Why Are Children and Grandchildren of Immigrants So Eager to Keep Immigrants Out?
Megan Smolenyak

Megan, I commend the amount of research you have clearly done related to this topic and I can see that it’s something you’re passionate about. I think what’s missing in your question is that you’re not making a distinction between immigrants (which are people not native to the U.S. but are here legally) and non-legal immigrants (which are clearly those who are here outside of the system of law). Based on these distinctions, the title of your article is not accurate.

As a citizen who in politics also makes a distinction between immigrants who are here legally and those who are not, I find erroneous presentations of this position disingenuous and would love to help clarify this position. Whether we like all of them or not, a nation’s laws keep us safe and define what’s important to its citizens. It is not unreasonable, however unpopular, for a citizen to expect its government to uphold those laws as fairly and equitably as possible. With that said, I concede that our system isn’t perfect and that many injustices occur within our judicial system. However, that is not the topic of THIS discussion.

I respect every viewpoint on this matter from those who want no restrictions on illegal immigration to those who want every restriction — that is the beauty of our democracy. I simply desire that we use our actual judicial system to make and amend laws and use our law enforcement system to enforce them. Respectfully, I feel those you are targeting in your article are huge proponents of legal immigration but oppose non-legal immigration. But that is not the conversation that is happening which I hope will change.

I believe there’s a perception on the left about people who they perceive to be “against immigration” as you’ve suggested in your title, and that perception relates to generosity, or lack thereof. I believe that, as one of the most prosperous nations on the earth, we have an obligation to lead in being generous. However, no individual or entity ever gives beyond their own ability to first take care of themselves. Bill and Melinda Gates do not starve their own children in order to feed the poor; their giving is within measure to their wealth. As it should be for cities, states and our nation. By extending the rights and privileges of citizenship to non-citizens, we are 1) effectively erasing citizenship and 2) draining and weakening our resources to the point that they are not benefiting citizens anymore. 3) We are also sending the message to those millions of immigrants who work hard and come here lawfully that their effort in obeying our laws doesn’t matter. This is a dangerous precedent. What other laws will they decided to follow or not follow, at our cue? That is why those who are 1 or 2 generations from immigrants themselves feel so passionately about this. The rationale of the argument that they who benefit most from their immigration would desire to rob it from another (legally) is absurd. The reason it doesn’t make sense to you is because it’s not accurate.

We absolutely have an obligation to deal with those who are caught in limbo in our current system with dignity and compassion. I would love to join hands with those across the aisle to keep our president and government accountable to that. But we also have an obligation to fix the problem and actually enforce our laws already in effect.
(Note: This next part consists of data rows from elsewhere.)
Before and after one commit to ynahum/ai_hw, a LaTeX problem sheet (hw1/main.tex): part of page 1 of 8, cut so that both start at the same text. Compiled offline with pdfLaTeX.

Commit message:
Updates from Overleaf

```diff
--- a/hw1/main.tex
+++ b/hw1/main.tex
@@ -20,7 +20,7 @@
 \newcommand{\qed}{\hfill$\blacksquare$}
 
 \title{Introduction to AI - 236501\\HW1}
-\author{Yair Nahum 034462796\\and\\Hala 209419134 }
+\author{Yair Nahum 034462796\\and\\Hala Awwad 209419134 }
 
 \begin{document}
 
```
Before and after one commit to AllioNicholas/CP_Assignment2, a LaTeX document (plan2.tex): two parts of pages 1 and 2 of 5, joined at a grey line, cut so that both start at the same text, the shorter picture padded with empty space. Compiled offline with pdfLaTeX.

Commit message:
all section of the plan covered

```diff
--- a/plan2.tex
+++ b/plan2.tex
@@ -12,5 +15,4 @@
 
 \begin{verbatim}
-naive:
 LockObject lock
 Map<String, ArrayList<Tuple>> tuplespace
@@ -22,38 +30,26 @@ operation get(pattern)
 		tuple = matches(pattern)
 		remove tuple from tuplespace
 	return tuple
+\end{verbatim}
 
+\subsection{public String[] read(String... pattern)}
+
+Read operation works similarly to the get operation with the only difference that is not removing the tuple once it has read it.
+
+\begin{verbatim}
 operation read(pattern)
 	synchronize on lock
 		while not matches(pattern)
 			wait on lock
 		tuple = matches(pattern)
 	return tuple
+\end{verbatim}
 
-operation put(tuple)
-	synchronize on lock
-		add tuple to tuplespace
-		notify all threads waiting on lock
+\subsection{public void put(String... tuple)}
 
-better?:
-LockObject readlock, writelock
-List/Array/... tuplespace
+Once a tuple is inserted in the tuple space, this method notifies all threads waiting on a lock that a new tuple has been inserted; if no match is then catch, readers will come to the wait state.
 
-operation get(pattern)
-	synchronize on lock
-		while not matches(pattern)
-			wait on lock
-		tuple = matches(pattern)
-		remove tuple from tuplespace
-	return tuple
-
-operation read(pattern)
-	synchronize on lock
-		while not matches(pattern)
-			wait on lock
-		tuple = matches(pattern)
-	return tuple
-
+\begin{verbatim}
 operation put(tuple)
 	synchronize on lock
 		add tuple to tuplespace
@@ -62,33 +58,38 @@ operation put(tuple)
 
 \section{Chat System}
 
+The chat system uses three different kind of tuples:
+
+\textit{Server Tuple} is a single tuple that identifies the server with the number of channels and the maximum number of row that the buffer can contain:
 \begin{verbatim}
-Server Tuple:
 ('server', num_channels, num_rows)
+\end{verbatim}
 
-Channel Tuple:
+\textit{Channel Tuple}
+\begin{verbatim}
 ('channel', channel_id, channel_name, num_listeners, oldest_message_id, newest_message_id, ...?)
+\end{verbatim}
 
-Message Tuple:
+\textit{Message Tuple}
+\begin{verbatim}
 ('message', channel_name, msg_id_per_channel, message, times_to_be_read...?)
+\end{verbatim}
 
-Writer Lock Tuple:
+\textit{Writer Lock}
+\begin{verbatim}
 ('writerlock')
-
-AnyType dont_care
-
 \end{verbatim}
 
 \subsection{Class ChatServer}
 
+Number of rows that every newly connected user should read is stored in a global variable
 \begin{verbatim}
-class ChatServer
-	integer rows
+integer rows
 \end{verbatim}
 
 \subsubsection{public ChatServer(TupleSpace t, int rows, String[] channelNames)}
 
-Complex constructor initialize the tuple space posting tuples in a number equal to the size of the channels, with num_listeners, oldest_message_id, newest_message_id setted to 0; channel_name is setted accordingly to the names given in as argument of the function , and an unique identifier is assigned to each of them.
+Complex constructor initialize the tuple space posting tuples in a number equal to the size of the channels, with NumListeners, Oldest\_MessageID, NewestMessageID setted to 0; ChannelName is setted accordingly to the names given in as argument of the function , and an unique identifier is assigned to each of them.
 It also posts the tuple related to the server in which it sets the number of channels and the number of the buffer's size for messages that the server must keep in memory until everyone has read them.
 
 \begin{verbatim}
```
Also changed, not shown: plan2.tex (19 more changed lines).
Can we please shift our conversations from polarizing half-truths and stereotypes to hearing and listening to each other and actually changing the system for the better? It’s ok that we don’t agree on every issue, but our thoughts and values on this issue are equal as citizens and we should treat each other as such.

As a writer, you are helping to drive the narratives behind important issues such as these. Those who are leading conversations have a moral and civil obligation to do so honestly and earnestly, taking every effort to accurately and fully represent the topics you’re covering (within reason of available information of course). Your love of an propensity for history obviously means you care about how things are documented and represented. I can’t help but feel that your reflection on this can help bring about a more thorough dialog on this and politics in general, which our country so desperately needs. Either your article labors to pander to a segment of the population who simply want to pat each other on the back for their “like” viewpoints, or your article was written in the spirit of healthy debate of important issues. Thank you for your time.